Typically, the Agrobot harvester has been used for picking berries, which is a delicate and laborious process and one in which could be a difficult position to fill manually, increasing the need for a technological solution like this on berry farms. The machine also guarantees the accuracy and sensitivity in dealing with such a harrowing crop that might not be available using human hands.

A 60-armed machine is on the way, being developed by Agrobot, which could be ready to go out in the literal field in 2020. Marketing of Agrobot’s harvesters is directed to those producers who wish to reduce costs, empower their business results, increase their level of competitiveness and allow their business to become a leader in the market. Because Agrobot’s technology is so innovative and new, many producers haven’t utilized it yet, which gives the businesses who try it a leg up on the competition.

Is robotics a job creator or killer? What say you?

Job Creator or Killer?

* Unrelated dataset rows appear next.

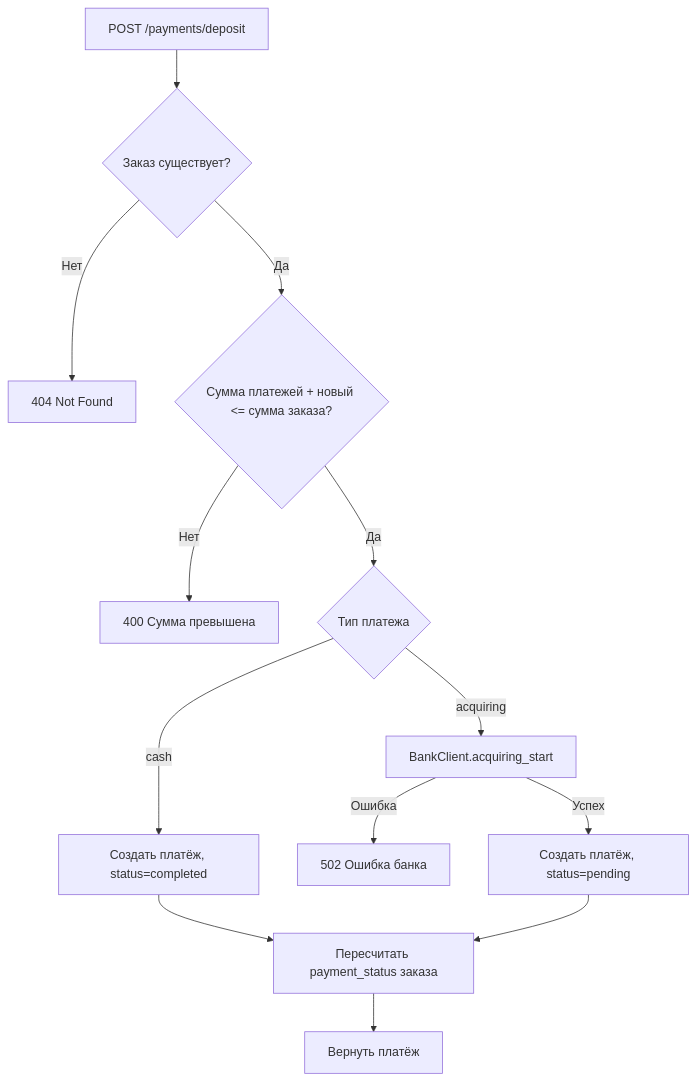
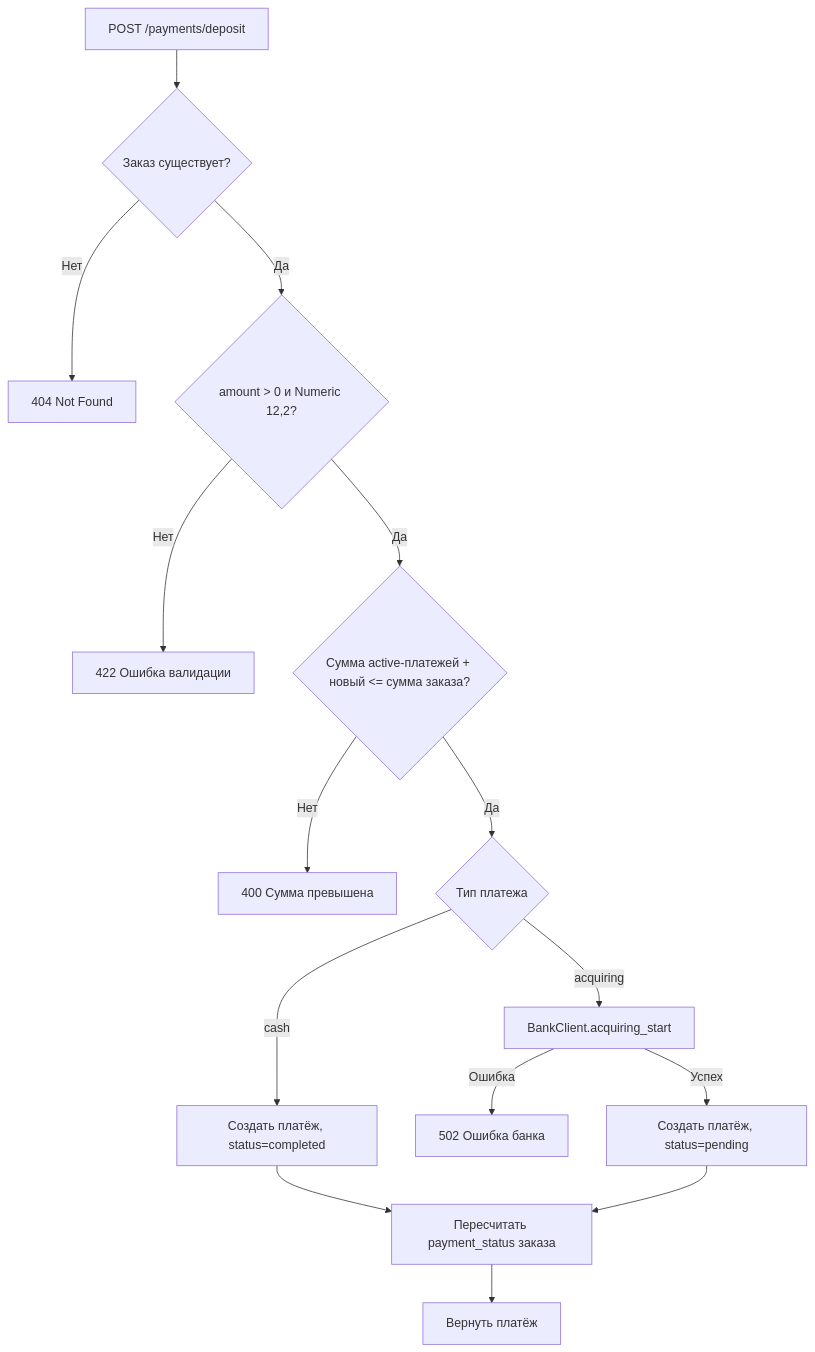
One commit to sheeshka/testwork changed the second of 5 diagrams in documents/architecture.md. Above: the diagram before and after it, drawn with Mermaid. The commit also changed other lines of this file and 3 other files, not shown here.

````diff
--- a/documents/architecture.md
+++ b/documents/architecture.md
@@ -17,15 +17,17 @@
 ```mermaid
 flowchart TD
     A[POST /payments/deposit] --> B{Заказ существует?}
     B -- Нет --> C[404 Not Found]
-    B -- Да --> D{Сумма платежей + новый <= сумма заказа?}
+    B -- Да --> V{amount > 0 и Numeric 12,2?}
+    V -- Нет --> W[422 Ошибка валидации]
+    V -- Да --> D{Сумма active-платежей + новый <= сумма заказа?}
     D -- Нет --> E[400 Сумма превышена]
     D -- Да --> F{Тип платежа}
     F -- cash --> G[Создать платёж, status=completed]
     G --> H[Пересчитать payment_status заказа]
     F -- acquiring --> I[BankClient.acquiring_start]
     I -- Ошибка --> J[502 Ошибка банка]
     I -- Успех --> K[Создать платёж, status=pending]
     K --> H
     H --> L[Вернуть платёж]
 ```
````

In Thomas Friedman’s <a class=”ProfileCard-screennameLink u-linkComplex js-nav” href=”https://twitter.com/tomfriedman” data-aria-label-part=””>@<span class=”u-linkComplex-target”>tomfriedman</span></a> latest book entitled Thank You for Being Late “An Optimists Guide to Thriving in the Age of Accelerations” he makes the case that as robots and artificial intelligence replace humans in the workplace there will be greater not less employment opportunities. Labor costs decrease, product costs go down, and demand for products goes up.  The low skilled jobs go away but the medium/high skilled jobs and wages increase. After all, someone has to operate the drones.  I agree with Mr. Friedman. What do you think?